Voluntarily Nonsuited Case Cannot Serve as Notice or Certificate of Good Faith for Later Filed Medical Malpractice Suit

The plaintiff sued the defendants for medical malpractice and the plaintiff later voluntarily dismissed the lawsuit. The legislature enacted two statutes, requiring plaintiffs filing medical malpractice claims to give named healthcare providers sixty days’ notice prior to filing the suit and to file with the complaint a certificate of good faith confirming that they have consulted with an expert who has provided a signed written statement that there is a good-faith basis to maintain the action.


After those two laws took effect, the plaintiff re-filed the medical malpractice action. The plaintiff did not give the named healthcare providers sixty days’ notice prior to filing the suit, nor did he file with the complaint a certificate of good faith. The defendants filed a motion to dismiss for failure to state a claim. The district court denied their motion. The defendants appealed. The court of appeals reversed the district court and remanded with instructions to dismiss. The plaintiff appealed.


The Supreme Court of Tennessee affirmed the court of appeals holding that the plaintiff’s complaint must be dismissed with prejudice because the patient failed to strictly comply with the mandatory statutory presuit notice and certificate of good faith requirements.

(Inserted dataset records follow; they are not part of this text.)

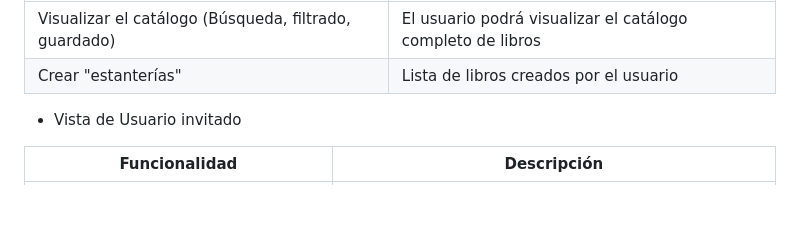
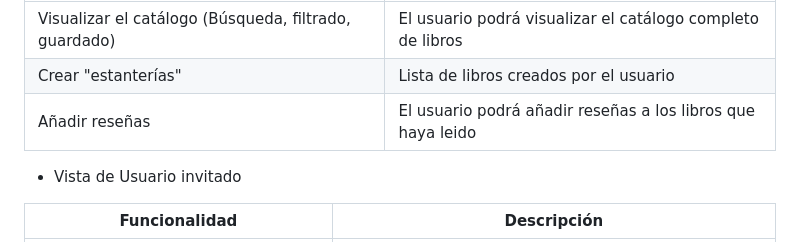
Before and after one commit to alm191-ua/DSS, a Markdown page: README.md, the part around the change. Drawn GitHub-style; blank space fills up the shorter version.

```diff
--- a/README.md
+++ b/README.md
@@ -28,6 +28,7 @@ La funcionalidades básicas que incluirá nuestra aplicación se clasificarán e
 | ------------- | ----------- |
 | Visualizar el catálogo (Búsqueda, filtrado, guardado) | El usuario podrá visualizar el catálogo completo de libros |
 | Crear "estanterías" | Lista de libros creados por el usuario |
+| Añadir reseñas | El usuario podrá añadir reseñas a los libros que haya leido |
 
 * Vista de Usuario invitado
 
```
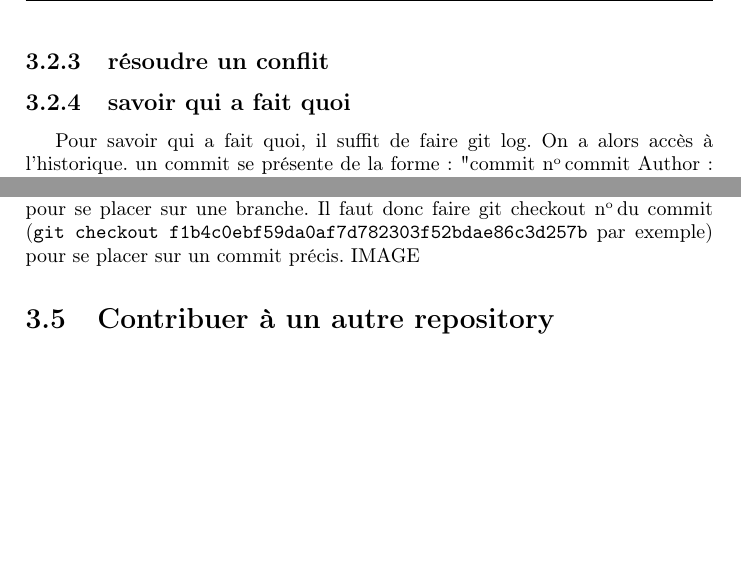
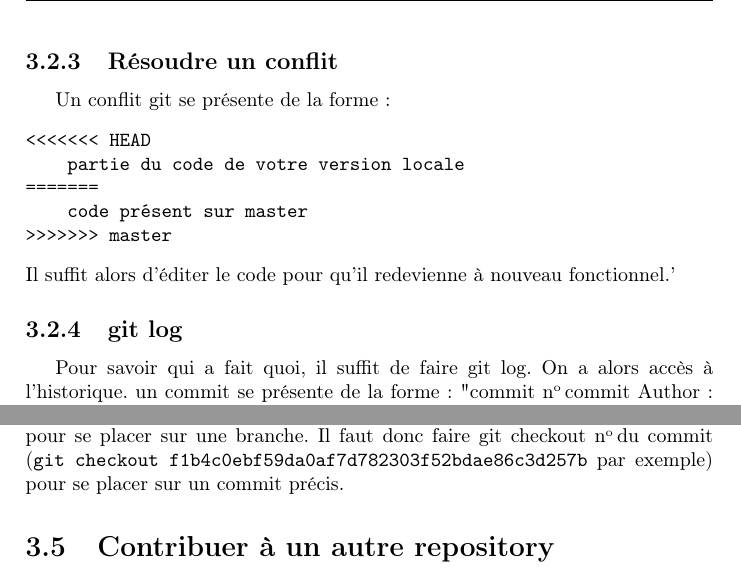
Before and after one commit to C2R1/Tutorats, a LaTeX document (git/tutoratGit.tex): two parts of pages 12 and 13 of 13, joined at a grey line, cut so that both start at the same text, the shorter picture padded with empty space. Compiled offline with pdfLaTeX.

Commit message:
resolve conflict

```diff
--- a/git/tutoratGit.tex
+++ b/git/tutoratGit.tex
@@ -287,8 +287,17 @@ README.md
 \end{verbatim}
 
 
-     \subsection{résoudre un conflit}
-     \subsection{savoir qui a fait quoi}
+     \subsection{R\'esoudre un conflit}
+     Un conflit git se présente de la forme :
+\begin{verbatim}
+<<<<<<< HEAD
+    partie du code de votre version locale
+=======
+    code présent sur master
+>>>>>>> master
+\end{verbatim}
+		Il suffit alors d'éditer le code pour qu'il redevienne à nouveau fonctionnel.'
+     \subsection{git log}
      Pour savoir qui a fait quoi, il suffit de faire git log. On a alors accès à l'historique. un commit se présente de la forme :
      "commit \no commit
 Author: Auteur <mail>
@@ -334,7 +343,6 @@ Date:   Mon Sep 29 22:45:53 2014 +0200
 \verb|git revert f1b4c0ebf59da0af7d782303f52bdae86c3d257b| va donc nous supprimer le fichier README qui a été créé pendant ce commit.
   \section{Se positionner sur un commit}
   Pour se placer à un état précis, on utilise la commande git checkout comme pour se placer sur une branche. Il faut donc faire git checkout \no du commit (\verb|git checkout f1b4c0ebf59da0af7d782303f52bdae86c3d257b| par exemple) pour se placer sur un commit précis.
-  IMAGE
   \section{Contribuer à un autre repository}
 Généralement, il y a deux possibilités :
 * Contribuer sans coder, (graphisme, traduction, communication, ouverture de bugs)
```
Also changed, not shown: 1 other file.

The court rejected the plaintiff’s argument that he substantially complied with the statutes because the prior suit gave the defendants notice and the proceedings surrounding the prior suit involved expert disclosures. The court reasoned that the statutes contained the word “shall,” therefore their requirements were mandatory, not directory. Mandatory requirements cannot be satisfied by substantial compliance, only strict compliance.


Moreover, when the plaintiff voluntarily dismissed his earlier claim, that claim ceased to exist. It could not serve as notice with regard to a subsequent legal action. The evidence developed in the nonsuited claim could not form the basis of a subsequent legal action’s compliance with a filing requirement.


See: Myers v. AMISUB (SFH), Inc., 2012 WL 4712152 (Tenn., October 4, 2012) (not designated for publication).